Recorded data
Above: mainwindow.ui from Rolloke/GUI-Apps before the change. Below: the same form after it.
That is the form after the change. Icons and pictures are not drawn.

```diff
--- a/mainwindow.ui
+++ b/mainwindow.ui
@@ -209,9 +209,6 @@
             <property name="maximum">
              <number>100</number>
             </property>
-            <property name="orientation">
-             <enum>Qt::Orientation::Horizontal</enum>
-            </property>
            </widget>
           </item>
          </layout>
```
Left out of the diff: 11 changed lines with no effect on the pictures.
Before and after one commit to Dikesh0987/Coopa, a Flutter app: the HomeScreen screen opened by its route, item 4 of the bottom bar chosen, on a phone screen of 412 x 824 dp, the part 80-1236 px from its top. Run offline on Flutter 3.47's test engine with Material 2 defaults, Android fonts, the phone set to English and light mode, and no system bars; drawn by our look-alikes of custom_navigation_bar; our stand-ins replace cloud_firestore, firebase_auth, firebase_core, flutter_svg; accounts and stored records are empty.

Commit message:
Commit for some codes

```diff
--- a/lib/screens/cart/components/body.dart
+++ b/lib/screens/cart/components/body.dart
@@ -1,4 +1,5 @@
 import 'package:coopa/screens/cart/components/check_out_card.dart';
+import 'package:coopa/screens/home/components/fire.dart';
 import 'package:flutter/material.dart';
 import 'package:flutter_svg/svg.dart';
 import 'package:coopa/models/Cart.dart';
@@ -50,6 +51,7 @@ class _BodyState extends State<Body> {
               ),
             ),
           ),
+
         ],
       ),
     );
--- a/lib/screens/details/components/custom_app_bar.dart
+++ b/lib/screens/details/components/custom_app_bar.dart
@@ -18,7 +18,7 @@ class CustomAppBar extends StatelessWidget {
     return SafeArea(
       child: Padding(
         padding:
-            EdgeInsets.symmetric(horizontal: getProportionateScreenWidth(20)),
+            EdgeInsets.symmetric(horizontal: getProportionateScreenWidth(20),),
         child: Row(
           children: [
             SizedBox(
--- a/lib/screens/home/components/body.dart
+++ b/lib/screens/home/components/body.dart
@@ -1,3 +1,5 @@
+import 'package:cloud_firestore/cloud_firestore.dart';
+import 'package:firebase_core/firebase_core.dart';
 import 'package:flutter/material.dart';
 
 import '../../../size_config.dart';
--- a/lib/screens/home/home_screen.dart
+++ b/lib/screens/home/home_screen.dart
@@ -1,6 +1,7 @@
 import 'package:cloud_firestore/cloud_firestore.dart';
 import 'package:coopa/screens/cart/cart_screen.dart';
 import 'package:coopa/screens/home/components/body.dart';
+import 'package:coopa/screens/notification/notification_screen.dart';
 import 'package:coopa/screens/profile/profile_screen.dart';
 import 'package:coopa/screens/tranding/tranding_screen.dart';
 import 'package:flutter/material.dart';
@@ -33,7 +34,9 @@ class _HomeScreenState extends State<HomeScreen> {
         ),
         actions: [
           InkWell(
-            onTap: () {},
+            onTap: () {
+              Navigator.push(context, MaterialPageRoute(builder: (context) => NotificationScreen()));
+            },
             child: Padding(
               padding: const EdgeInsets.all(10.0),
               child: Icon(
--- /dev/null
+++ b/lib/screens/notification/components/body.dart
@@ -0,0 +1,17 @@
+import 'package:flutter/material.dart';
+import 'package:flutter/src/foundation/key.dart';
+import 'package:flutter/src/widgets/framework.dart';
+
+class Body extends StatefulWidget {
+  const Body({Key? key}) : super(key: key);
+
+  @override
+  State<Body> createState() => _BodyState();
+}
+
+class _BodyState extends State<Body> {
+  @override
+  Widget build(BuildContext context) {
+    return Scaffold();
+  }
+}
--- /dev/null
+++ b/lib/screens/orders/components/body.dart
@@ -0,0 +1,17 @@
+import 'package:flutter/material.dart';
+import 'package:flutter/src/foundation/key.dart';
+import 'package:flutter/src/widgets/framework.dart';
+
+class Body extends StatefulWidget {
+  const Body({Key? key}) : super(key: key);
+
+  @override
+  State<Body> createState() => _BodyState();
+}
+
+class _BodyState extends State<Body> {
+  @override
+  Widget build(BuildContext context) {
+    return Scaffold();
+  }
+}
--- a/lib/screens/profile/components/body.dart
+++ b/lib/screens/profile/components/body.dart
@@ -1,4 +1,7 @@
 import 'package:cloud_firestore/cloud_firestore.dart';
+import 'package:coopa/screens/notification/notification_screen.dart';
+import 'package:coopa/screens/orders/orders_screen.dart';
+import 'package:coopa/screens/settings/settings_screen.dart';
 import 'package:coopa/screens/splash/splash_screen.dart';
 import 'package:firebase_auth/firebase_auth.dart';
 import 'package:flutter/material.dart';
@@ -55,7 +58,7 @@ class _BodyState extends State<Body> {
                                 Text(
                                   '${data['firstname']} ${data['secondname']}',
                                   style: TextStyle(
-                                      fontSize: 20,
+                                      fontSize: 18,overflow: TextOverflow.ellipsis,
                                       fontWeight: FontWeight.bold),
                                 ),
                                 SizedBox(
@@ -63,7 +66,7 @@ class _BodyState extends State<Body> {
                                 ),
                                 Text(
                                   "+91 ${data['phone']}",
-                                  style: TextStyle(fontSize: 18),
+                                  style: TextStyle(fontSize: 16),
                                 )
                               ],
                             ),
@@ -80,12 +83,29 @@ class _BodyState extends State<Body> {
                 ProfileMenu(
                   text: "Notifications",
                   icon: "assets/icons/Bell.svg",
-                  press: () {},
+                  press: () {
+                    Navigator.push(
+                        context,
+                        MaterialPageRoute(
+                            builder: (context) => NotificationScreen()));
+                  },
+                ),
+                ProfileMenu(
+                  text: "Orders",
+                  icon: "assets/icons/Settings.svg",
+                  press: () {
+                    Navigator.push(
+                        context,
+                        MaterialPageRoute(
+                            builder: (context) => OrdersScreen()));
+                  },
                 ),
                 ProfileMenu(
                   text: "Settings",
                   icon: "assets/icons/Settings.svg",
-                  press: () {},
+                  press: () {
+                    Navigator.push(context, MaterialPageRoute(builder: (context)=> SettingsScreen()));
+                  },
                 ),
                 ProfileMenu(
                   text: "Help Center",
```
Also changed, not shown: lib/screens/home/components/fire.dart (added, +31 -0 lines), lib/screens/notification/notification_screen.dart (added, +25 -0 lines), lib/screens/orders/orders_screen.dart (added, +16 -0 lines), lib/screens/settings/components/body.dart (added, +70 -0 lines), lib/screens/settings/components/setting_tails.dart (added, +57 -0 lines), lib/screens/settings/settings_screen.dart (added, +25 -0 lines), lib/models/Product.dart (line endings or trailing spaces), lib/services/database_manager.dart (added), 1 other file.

§ Required work: Output every entry again, exactly as given.

§ Output for this task:
Above: mainwindow.ui from Rolloke/GUI-Apps before the change. Below: the same form after it.
That is the form after the change. Icons and pictures are not drawn.

```diff
--- a/mainwindow.ui
+++ b/mainwindow.ui
@@ -209,9 +209,6 @@
             <property name="maximum">
              <number>100</number>
             </property>
-            <property name="orientation">
-             <enum>Qt::Orientation::Horizontal</enum>
-            </property>
            </widget>
           </item>
          </layout>
```
Left out of the diff: 11 changed lines with no effect on the pictures.
Before and after one commit to Dikesh0987/Coopa, a Flutter app: the HomeScreen screen opened by its route, item 4 of the bottom bar chosen, on a phone screen of 412 x 824 dp, the part 80-1236 px from its top. Run offline on Flutter 3.47's test engine with Material 2 defaults, Android fonts, the phone set to English and light mode, and no system bars; drawn by our look-alikes of custom_navigation_bar; our stand-ins replace cloud_firestore, firebase_auth, firebase_core, flutter_svg; accounts and stored records are empty.

Commit message:
Commit for some codes

```diff
--- a/lib/screens/cart/components/body.dart
+++ b/lib/screens/cart/components/body.dart
@@ -1,4 +1,5 @@
 import 'package:coopa/screens/cart/components/check_out_card.dart';
+import 'package:coopa/screens/home/components/fire.dart';
 import 'package:flutter/material.dart';
 import 'package:flutter_svg/svg.dart';
 import 'package:coopa/models/Cart.dart';
@@ -50,6 +51,7 @@ class _BodyState extends State<Body> {
               ),
             ),
           ),
+
         ],
       ),
     );
--- a/lib/screens/details/components/custom_app_bar.dart
+++ b/lib/screens/details/components/custom_app_bar.dart
@@ -18,7 +18,7 @@ class CustomAppBar extends StatelessWidget {
     return SafeArea(
       child: Padding(
         padding:
-            EdgeInsets.symmetric(horizontal: getProportionateScreenWidth(20)),
+            EdgeInsets.symmetric(horizontal: getProportionateScreenWidth(20),),
         child: Row(
           children: [
             SizedBox(
--- a/lib/screens/home/components/body.dart
+++ b/lib/screens/home/components/body.dart
@@ -1,3 +1,5 @@
+import 'package:cloud_firestore/cloud_firestore.dart';
+import 'package:firebase_core/firebase_core.dart';
 import 'package:flutter/material.dart';
 
 import '../../../size_config.dart';
--- a/lib/screens/home/home_screen.dart
+++ b/lib/screens/home/home_screen.dart
@@ -1,6 +1,7 @@
 import 'package:cloud_firestore/cloud_firestore.dart';
 import 'package:coopa/screens/cart/cart_screen.dart';
 import 'package:coopa/screens/home/components/body.dart';
+import 'package:coopa/screens/notification/notification_screen.dart';
 import 'package:coopa/screens/profile/profile_screen.dart';
 import 'package:coopa/screens/tranding/tranding_screen.dart';
 import 'package:flutter/material.dart';
@@ -33,7 +34,9 @@ class _HomeScreenState extends State<HomeScreen> {
         ),
         actions: [
           InkWell(
-            onTap: () {},
+            onTap: () {
+              Navigator.push(context, MaterialPageRoute(builder: (context) => NotificationScreen()));
+            },
             child: Padding(
               padding: const EdgeInsets.all(10.0),
               child: Icon(
--- /dev/null
+++ b/lib/screens/notification/components/body.dart
@@ -0,0 +1,17 @@
+import 'package:flutter/material.dart';
+import 'package:flutter/src/foundation/key.dart';
+import 'package:flutter/src/widgets/framework.dart';
+
+class Body extends StatefulWidget {
+  const Body({Key? key}) : super(key: key);
+
+  @override
+  State<Body> createState() => _BodyState();
+}
+
+class _BodyState extends State<Body> {
+  @override
+  Widget build(BuildContext context) {
+    return Scaffold();
+  }
+}
--- /dev/null
+++ b/lib/screens/orders/components/body.dart
@@ -0,0 +1,17 @@
+import 'package:flutter/material.dart';
+import 'package:flutter/src/foundation/key.dart';
+import 'package:flutter/src/widgets/framework.dart';
+
+class Body extends StatefulWidget {
+  const Body({Key? key}) : super(key: key);
+
+  @override
+  State<Body> createState() => _BodyState();
+}
+
+class _BodyState extends State<Body> {
+  @override
+  Widget build(BuildContext context) {
+    return Scaffold();
+  }
+}
--- a/lib/screens/profile/components/body.dart
+++ b/lib/screens/profile/components/body.dart
@@ -1,4 +1,7 @@
 import 'package:cloud_firestore/cloud_firestore.dart';
+import 'package:coopa/screens/notification/notification_screen.dart';
+import 'package:coopa/screens/orders/orders_screen.dart';
+import 'package:coopa/screens/settings/settings_screen.dart';
 import 'package:coopa/screens/splash/splash_screen.dart';
 import 'package:firebase_auth/firebase_auth.dart';
 import 'package:flutter/material.dart';
@@ -55,7 +58,7 @@ class _BodyState extends State<Body> {
                                 Text(
                                   '${data['firstname']} ${data['secondname']}',
                                   style: TextStyle(
-                                      fontSize: 20,
+                                      fontSize: 18,overflow: TextOverflow.ellipsis,
                                       fontWeight: FontWeight.bold),
                                 ),
                                 SizedBox(
@@ -63,7 +66,7 @@ class _BodyState extends State<Body> {
                                 ),
                                 Text(
                                   "+91 ${data['phone']}",
-                                  style: TextStyle(fontSize: 18),
+                                  style: TextStyle(fontSize: 16),
                                 )
                               ],
                             ),
@@ -80,12 +83,29 @@ class _BodyState extends State<Body> {
                 ProfileMenu(
                   text: "Notifications",
                   icon: "assets/icons/Bell.svg",
-                  press: () {},
+                  press: () {
+                    Navigator.push(
+                        context,
+                        MaterialPageRoute(
+                            builder: (context) => NotificationScreen()));
+                  },
+                ),
+                ProfileMenu(
+                  text: "Orders",
+                  icon: "assets/icons/Settings.svg",
+                  press: () {
+                    Navigator.push(
+                        context,
+                        MaterialPageRoute(
+                            builder: (context) => OrdersScreen()));
+                  },
                 ),
                 ProfileMenu(
                   text: "Settings",
                   icon: "assets/icons/Settings.svg",
-                  press: () {},
+                  press: () {
+                    Navigator.push(context, MaterialPageRoute(builder: (context)=> SettingsScreen()));
+                  },
                 ),
                 ProfileMenu(
                   text: "Help Center",
```
Also changed, not shown: lib/screens/home/components/fire.dart (added, +31 -0 lines), lib/screens/notification/notification_screen.dart (added, +25 -0 lines), lib/screens/orders/orders_screen.dart (added, +16 -0 lines), lib/screens/settings/components/body.dart (added, +70 -0 lines), lib/screens/settings/components/setting_tails.dart (added, +57 -0 lines), lib/screens/settings/settings_screen.dart (added, +25 -0 lines), lib/models/Product.dart (line endings or trailing spaces), lib/services/database_manager.dart (added), 1 other file.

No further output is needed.